What if we could turn a pollutant—carbon dioxide in the atmosphere—into a valuable fuel for our economy?
A new carbon economy is urgently needed to develop new businesses and reinvent the industries that powered the last industrial revolution—like manufacturing, mining, agriculture, and forestry—to create a strong, healthy and resilient economy and environment for communities around the globe.
Along with Arizona State University and several other research institutions, Center for Carbon Removal is leading an audacious consortium with the goal of developing solutions that transform carbon dioxide in the air into valuable products and services.
The aim is to radically transform how we think about climate change. It isn't just, "How do we stop putting carbon in the air?" Instead, the New Carbon Economy Consortium (NCEC) is focused on cleaning up the carbon already released into the atmosphere.
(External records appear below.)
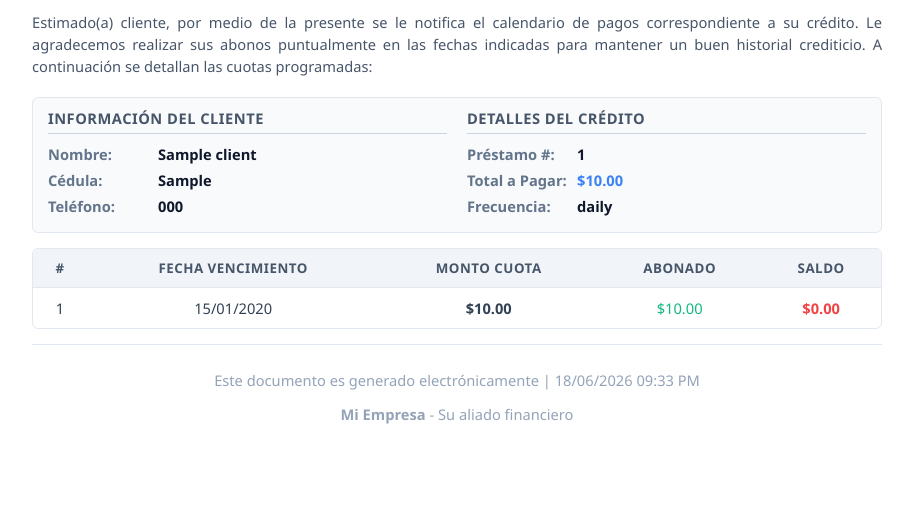
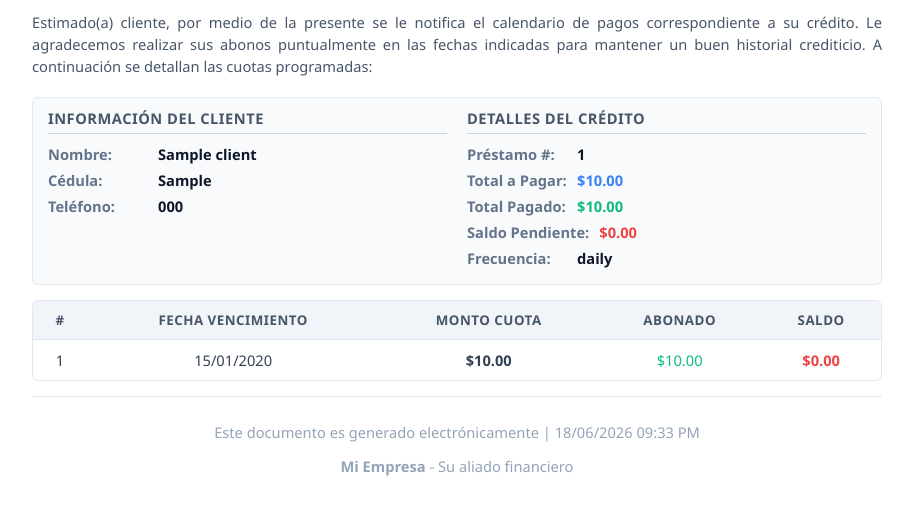
Before and after one commit to adohuken/loans_project, a PHP site: page /print_payment_plan.php?loan_id=1 in a window 1280 px wide. Shown: the part 179-687 px from the top of the page, without its empty margins (183-1096 px from the left). Run offline with PHP 8.4, Linux system fonts and the light colour scheme; a user stored in the database is signed in; data comes from the database, SQL or seed files in the repository; tables that the repository leaves empty hold one stand-in row (values such as "Sample post").

Commit message:
Fix printed loan balances and payment plan calculations

```diff
--- a/print_payment_plan.php
+++ b/print_payment_plan.php
@@ -35,6 +35,13 @@ if (!$loan) {
 $stmt_payments = $pdo->prepare("SELECT * FROM payments WHERE loan_id = ? ORDER BY due_date ASC");
 $stmt_payments->execute([$loan_id]);
 $payments = $stmt_payments->fetchAll();
+
+// Calculate total paid and pending balance
+$total_paid = 0;
+foreach ($payments as $payment) {
+    $total_paid += $payment['paid_amount'];
+}
+$saldo_pendiente = max(0, $loan['total_amount'] - $total_paid);
 ?>
 <!DOCTYPE html>
 <html lang="es">
@@ -317,6 +324,10 @@ $payments = $stmt_payments->fetchAll();
                     class="info-value"><?= $loan['id'] ?></span></div>
             <div class="info-row"><span class="info-label">Total a Pagar:</span> <span class="info-value"
                     style="color: #3b82f6;"><?= $currency . number_format($loan['total_amount'], 2) ?></span></div>
+            <div class="info-row"><span class="info-label">Total Pagado:</span> <span class="info-value"
+                    style="color: #10b981;"><?= $currency . number_format($total_paid, 2) ?></span></div>
+            <div class="info-row"><span class="info-label">Saldo Pendiente:</span> <span class="info-value"
+                    style="color: #ef4444;"><?= $currency . number_format($saldo_pendiente, 2) ?></span></div>
             <div class="info-row"><span class="info-label">Frecuencia:</span> <span class="info-value">
                     <?php
                     $freq_map = [
@@ -343,8 +354,10 @@ $payments = $stmt_payments->fetchAll();
         <tbody>
             <?php
             $count = 1;
+            $running_balance = $loan['total_amount'];
             foreach ($payments as $payment):
                 $balance_due = $payment['amount_due'] - $payment['paid_amount'];
+                $running_balance = max(0, $running_balance - $payment['paid_amount']);
                 $status_class = 'badge-pending';
                 $status_text = 'PENDIENTE';
 
@@ -366,7 +379,7 @@ $payments = $stmt_payments->fetchAll();
                         <?= $currency . number_format($payment['paid_amount'], 2) ?>
                     </td>
                     <td class="text-center" style="color: #ef4444; font-weight: 700;">
-                        <?= $currency . number_format($balance_due, 2) ?>
+                        <?= $currency . number_format($running_balance, 2) ?>
                     </td>
                 </tr>
             <?php endforeach; ?>
```
Also changed, not shown: receipt.php (+19 -12 lines).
The question instead becomes, "How do we turn carbon pollution into all of the materials and fuels that drive our lives today?"
Besides ASU, partner universities include Iowa State and Purdue, both of which have strong agricultural, forestry, and economics programs as well as leading engineering, materials science, and environmental science programs. With extensive expertise in alternative energy, Lawrence Livermore National Laboratory is a partner in the venture as well.
Charting the Road ahead
The consortium is hard at work on a roadmap that outlines specific steps for translating relevant research into business and policy action. The document will consider design principles for engaging multiple parts of the economy in capturing and concentrating carbon dioxide, ranging from biological approaches like agriculture and forestry, to engineered approaches like fuel, chemical, and material manufacturing using carbon dioxide as a feedstock.